How do you like these pictures of the telescope I made with Nick Booth's help? They show that the scope can be either an Altazimuth or Equatorial mount.

The whole thing is pretty heavy .... I'd say about 100 Kgs. Most of the weight is at the bottom in the reduction gear (50:1) which I got from an

engineering firm that was throwing it out. It helps to keep the centre of gravity very low and adds to the stability. Unfortunately though, the backlash on

this gearbox is huge (about 18 arcmin) so I have a lot of trouble actually following anything for long.

In the focussing tube I've placed the CCD camera I made also with Nick's help. He turned and made the housing I did the electronics.

I no longer use eyepieces, except for the times that I have visitors. I made a wide field CCD camera using the Steve Chambers design, using a logitech 4000

and have it mounted on the body of the scope. This helps both as a coarse finder and as a search tool for unusual objects.

Recently I added a few new features ie. 'A second CCD camera made from a logitech 4000 quick cam using the "SC" modifications.

This camera is peltier cooled and uses the same coolant source as the main CB245 camers.

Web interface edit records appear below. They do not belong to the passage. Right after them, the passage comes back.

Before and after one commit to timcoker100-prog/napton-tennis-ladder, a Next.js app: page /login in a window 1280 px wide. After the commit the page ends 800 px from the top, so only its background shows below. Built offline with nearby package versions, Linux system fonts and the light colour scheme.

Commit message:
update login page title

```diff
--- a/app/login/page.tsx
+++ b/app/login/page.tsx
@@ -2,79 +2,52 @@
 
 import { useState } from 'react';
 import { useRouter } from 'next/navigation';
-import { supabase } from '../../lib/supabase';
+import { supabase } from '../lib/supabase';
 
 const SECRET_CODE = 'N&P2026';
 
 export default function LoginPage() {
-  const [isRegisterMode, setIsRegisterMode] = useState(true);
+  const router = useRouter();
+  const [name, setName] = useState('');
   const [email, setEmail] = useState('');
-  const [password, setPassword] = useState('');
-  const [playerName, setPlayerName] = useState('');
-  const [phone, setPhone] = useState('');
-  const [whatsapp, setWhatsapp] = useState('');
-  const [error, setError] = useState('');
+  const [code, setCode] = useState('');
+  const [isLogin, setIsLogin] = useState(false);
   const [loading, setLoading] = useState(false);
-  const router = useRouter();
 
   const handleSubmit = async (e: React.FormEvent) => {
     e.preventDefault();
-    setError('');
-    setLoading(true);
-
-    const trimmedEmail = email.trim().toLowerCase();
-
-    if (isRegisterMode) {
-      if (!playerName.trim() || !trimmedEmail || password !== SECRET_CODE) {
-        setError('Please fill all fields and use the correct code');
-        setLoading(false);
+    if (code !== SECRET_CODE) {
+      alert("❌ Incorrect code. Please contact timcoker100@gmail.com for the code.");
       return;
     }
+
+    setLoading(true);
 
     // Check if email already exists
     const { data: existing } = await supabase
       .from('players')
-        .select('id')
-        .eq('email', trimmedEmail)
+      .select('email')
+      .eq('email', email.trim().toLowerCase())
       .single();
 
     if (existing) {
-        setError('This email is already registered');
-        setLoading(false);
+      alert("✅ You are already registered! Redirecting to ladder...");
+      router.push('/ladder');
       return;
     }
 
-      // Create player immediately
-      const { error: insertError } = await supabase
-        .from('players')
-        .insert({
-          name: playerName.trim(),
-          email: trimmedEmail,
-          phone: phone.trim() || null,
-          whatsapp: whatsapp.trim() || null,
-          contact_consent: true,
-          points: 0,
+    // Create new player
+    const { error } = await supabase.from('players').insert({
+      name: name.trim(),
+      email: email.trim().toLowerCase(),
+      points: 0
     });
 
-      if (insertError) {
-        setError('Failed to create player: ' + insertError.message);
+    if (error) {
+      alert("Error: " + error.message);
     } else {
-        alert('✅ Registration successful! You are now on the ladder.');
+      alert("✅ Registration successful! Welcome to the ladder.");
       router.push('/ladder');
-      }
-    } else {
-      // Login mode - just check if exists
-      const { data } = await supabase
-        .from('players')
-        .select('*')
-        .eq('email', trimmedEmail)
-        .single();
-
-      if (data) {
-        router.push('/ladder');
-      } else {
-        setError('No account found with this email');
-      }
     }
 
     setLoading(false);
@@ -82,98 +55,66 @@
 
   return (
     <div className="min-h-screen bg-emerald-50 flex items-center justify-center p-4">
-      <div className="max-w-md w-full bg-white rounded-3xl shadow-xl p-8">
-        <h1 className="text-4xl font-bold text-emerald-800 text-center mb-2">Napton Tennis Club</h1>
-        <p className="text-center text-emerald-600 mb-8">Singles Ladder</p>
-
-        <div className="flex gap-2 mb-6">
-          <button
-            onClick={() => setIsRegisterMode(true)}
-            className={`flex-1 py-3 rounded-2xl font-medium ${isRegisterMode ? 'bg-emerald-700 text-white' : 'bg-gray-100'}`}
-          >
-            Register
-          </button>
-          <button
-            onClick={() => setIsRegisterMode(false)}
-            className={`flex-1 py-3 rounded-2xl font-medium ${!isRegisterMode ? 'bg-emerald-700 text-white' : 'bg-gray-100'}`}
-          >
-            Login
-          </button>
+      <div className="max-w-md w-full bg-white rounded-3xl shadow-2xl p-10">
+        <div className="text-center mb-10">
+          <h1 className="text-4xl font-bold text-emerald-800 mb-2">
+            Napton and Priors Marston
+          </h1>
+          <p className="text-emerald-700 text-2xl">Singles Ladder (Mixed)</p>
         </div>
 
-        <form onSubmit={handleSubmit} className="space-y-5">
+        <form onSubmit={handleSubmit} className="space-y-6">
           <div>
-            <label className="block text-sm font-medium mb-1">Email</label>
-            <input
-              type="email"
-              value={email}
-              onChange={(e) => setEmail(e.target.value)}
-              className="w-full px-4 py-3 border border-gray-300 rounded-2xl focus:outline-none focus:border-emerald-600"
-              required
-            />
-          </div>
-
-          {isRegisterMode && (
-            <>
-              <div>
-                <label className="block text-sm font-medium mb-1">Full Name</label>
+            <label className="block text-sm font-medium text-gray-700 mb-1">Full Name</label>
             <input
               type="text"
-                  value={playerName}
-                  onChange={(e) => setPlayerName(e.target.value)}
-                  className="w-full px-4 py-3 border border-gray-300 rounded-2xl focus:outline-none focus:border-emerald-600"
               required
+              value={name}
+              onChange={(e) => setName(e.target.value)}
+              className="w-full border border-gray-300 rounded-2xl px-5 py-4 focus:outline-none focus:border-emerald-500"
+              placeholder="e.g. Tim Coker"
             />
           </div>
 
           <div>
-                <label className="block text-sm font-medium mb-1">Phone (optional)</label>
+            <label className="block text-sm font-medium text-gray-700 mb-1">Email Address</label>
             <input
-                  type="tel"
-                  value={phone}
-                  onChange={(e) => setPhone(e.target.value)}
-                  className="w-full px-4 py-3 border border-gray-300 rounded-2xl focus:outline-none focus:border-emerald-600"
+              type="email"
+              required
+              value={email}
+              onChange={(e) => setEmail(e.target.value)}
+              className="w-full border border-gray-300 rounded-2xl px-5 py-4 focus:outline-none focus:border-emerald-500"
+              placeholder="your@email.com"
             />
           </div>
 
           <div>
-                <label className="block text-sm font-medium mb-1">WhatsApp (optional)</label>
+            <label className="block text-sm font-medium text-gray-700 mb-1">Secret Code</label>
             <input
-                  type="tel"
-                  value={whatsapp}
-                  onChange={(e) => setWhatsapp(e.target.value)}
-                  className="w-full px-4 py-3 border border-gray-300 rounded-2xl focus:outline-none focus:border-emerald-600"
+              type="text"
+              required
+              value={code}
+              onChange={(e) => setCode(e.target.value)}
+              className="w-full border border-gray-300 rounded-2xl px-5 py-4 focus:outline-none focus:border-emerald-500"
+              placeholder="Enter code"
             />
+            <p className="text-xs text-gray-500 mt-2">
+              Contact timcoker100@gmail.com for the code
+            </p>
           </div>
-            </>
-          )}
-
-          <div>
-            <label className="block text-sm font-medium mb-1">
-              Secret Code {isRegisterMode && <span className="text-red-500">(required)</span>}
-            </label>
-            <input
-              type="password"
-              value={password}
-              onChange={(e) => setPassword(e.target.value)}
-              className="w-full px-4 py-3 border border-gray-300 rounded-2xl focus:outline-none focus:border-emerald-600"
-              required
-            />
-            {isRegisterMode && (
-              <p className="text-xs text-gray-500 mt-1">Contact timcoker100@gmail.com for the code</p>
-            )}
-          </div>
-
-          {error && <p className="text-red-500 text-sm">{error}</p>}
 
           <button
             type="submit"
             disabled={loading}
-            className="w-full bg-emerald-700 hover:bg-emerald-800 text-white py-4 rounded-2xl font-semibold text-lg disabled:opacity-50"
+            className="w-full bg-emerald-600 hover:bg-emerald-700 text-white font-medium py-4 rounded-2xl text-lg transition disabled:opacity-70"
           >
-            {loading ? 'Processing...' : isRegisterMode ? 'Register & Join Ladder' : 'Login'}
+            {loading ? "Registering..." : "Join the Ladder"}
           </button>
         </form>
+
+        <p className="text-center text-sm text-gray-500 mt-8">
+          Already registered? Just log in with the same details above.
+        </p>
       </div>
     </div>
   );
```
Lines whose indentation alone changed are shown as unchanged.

I added an old 35mm camera lens to it to

narrow down the field of view as I use this camera for finding purposes. On those cold frosty nights in the Dandenong ranges I can view the night sky

and operate the camera from a computer inside the house via "Remote Connection" .

The greatest advantage is that this camera allows me to scan the skies for objects that I would never detect with the unaided eye or through binoculars, particularly

through the neon/sodium soaked atmosphere caused by light pollution.

The clear tubes are for the water cooling of the camera and below, the flexible conduits have given way to a home made rotor for the stepper motors.

I made a hand control unit from a radar scanner, keyboard and VCR.

On the first night I used this system, but without the camera, I rediscovered NGC 5128, a very inhospitable looking galaxy quite unlike the warm and inviting Andromeda galaxy.

Things to do are: convert an old marine telescope into a finderscope with greater resolution, Make a new tube and add a spider for the secondary mirror array.

A new driver circuit for the camera's peltier that doesn't blow when I run it at 8 volts. Improve the cooling chamber in the camera's water-jacket and get a better primary mirror.

Oh and learn how to use the scope's driver software to it's fullest capabilities.